You can add whatever additional hardware you want to your CEPC. Some possibilities are:

  • Serial Advanced Technology Attachment (SATA) or Integrated Drive Electronics (IDE) hard disk drive
  • Advanced Technology Attachment Packet Interface (ATAPI) CD drive
  • USB Host Controller
  • USB/PS2 input devices
  • Peripheral Component Interconnect (PCI) audio card
  • Additional Ethernet port

Configuring Hardware

Configuring a CEPC is like configuring the hardware on a PC. Consult the CEPC motherboard documentation or the CEPC motherboard manufacturer's website for information on entering Setup and configuring the BIOS. You can use standard PC references and the documentation for the components as a guide when configuring your CEPC.

The motherboard and PCI cards are configured in the BIOS automatically or you configure them by using the setup utility. If you use ISA cards, you must manually configure them, and you must verify that none of the PCI cards conflict with the ISA cards.

Serial Ports

The BIOS setup utility configures the serial ports. The default BIOS settings for most motherboards configure the on-board serial port as COM1.

The setup utility refers to the physical serial ports as, for example, Serial Port 1 and Serial Port 2. Assigning a specific IRQ and I/O address to the physical port connects it to the logical communication port in the OS, such as COM1 or COM2. You can configure any serial port to be any available COM port (COM1 through COM4).

The following table shows the configuration and usage for COM1 and COM2. Sboot indicates that the computer downloads messages and images via a serial port. Eboot indicates that the computer downloads messages and images via Ethernet.

Serial Port IRQ IO Address Usage




Sboot or eboot debug messages




Sboot remote connection to Platform Builder

Sboot and eboot are not interrupt-driven, so the IRQ setting is irrelevant to them.

The standard configuration of a CEPC uses a serial port as the standard debug port and an Ethernet port for downloading and debugging.

Configuring Ethernet Ports

You can use any PCI or ISA Ethernet adapter that is NE2000, SMC9000, or RTL8139 compatible. The boot disk and board support package (BSP) images are configured by default for CEPCs with a single PCI Ethernet port. If you have multiple ports, the Ethernet bootloader (eboot) uses the port with the lowest IRQ for the remote connection to Platform Builder.
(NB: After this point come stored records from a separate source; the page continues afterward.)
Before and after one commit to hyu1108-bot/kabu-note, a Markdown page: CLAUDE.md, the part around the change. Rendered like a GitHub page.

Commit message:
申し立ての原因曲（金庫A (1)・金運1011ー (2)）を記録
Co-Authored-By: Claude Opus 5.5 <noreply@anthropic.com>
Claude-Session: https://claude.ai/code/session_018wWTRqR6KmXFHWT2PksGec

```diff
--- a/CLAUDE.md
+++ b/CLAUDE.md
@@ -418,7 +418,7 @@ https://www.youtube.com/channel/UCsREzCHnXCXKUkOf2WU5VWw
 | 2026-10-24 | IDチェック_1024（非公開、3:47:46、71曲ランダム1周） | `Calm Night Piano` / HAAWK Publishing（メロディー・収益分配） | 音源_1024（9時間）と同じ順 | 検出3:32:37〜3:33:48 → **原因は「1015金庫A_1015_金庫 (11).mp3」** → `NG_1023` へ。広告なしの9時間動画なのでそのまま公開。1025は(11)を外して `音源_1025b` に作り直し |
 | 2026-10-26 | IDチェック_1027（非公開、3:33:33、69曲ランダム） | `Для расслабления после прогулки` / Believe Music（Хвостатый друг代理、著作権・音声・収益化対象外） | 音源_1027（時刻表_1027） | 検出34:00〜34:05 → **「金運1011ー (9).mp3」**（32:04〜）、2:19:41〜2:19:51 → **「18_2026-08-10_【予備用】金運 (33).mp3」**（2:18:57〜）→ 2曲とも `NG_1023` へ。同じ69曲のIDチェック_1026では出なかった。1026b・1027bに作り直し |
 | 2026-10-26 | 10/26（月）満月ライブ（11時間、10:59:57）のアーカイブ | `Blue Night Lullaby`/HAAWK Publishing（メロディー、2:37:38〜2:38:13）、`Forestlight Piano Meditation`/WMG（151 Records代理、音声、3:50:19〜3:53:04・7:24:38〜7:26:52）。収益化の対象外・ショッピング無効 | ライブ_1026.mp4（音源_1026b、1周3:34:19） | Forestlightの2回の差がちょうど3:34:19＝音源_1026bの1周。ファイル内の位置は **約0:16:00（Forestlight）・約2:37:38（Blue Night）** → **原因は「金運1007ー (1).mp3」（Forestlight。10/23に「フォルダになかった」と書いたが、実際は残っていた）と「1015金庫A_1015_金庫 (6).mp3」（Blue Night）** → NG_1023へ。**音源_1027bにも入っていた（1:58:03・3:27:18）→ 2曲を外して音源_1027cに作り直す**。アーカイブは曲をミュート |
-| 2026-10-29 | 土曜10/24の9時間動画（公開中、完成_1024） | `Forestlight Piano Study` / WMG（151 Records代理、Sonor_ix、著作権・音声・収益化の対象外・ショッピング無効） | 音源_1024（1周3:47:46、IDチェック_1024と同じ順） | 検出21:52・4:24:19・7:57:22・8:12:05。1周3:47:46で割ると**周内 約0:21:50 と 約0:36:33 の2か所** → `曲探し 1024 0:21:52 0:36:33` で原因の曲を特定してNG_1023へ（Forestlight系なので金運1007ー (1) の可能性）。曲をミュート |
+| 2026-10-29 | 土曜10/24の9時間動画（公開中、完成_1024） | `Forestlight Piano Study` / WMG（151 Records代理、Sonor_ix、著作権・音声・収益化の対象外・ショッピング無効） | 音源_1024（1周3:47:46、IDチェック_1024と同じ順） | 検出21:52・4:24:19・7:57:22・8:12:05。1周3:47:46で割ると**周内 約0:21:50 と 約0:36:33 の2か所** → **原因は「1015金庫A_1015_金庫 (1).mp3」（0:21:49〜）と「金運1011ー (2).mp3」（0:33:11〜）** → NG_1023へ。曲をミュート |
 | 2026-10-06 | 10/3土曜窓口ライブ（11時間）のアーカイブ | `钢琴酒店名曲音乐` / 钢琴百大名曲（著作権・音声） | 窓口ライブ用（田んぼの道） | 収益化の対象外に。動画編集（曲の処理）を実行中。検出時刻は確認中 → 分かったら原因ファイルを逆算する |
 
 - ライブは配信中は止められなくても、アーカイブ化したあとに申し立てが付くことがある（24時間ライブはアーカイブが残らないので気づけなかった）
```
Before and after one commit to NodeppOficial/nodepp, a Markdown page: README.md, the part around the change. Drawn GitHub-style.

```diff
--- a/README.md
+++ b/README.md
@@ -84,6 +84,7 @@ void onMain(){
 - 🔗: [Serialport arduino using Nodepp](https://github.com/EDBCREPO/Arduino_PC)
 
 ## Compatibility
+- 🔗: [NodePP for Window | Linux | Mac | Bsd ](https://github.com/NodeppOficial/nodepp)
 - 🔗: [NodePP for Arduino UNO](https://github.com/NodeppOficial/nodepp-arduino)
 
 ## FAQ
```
Because the Ethernet drivers that are used for downloading run-time images and the kernel independent transport layer (KITL) do not always support interrupt sharing, be sure that the Ethernet port has its own IRQ.

If you use ISA Ethernet adapters, you must edit the Autoexec.bat file on the boot disk and create a new bootloader that is configured for the ISA adapters.

If you have a compatible PCI adapter that the bootloader does not recognize, you can add support for it in the BSP.

Configuring a Video Card

You can use any PCI or AGP video card that supports the VESA 2.0 or VESA 3.0 standard. The only configuration that you must do is to choose a video mode when you run the bootloader.

The boot disk contains a program, Vesatest.exe, which will test the video card and display the video modes that it supports.

See Also


x86 BSPs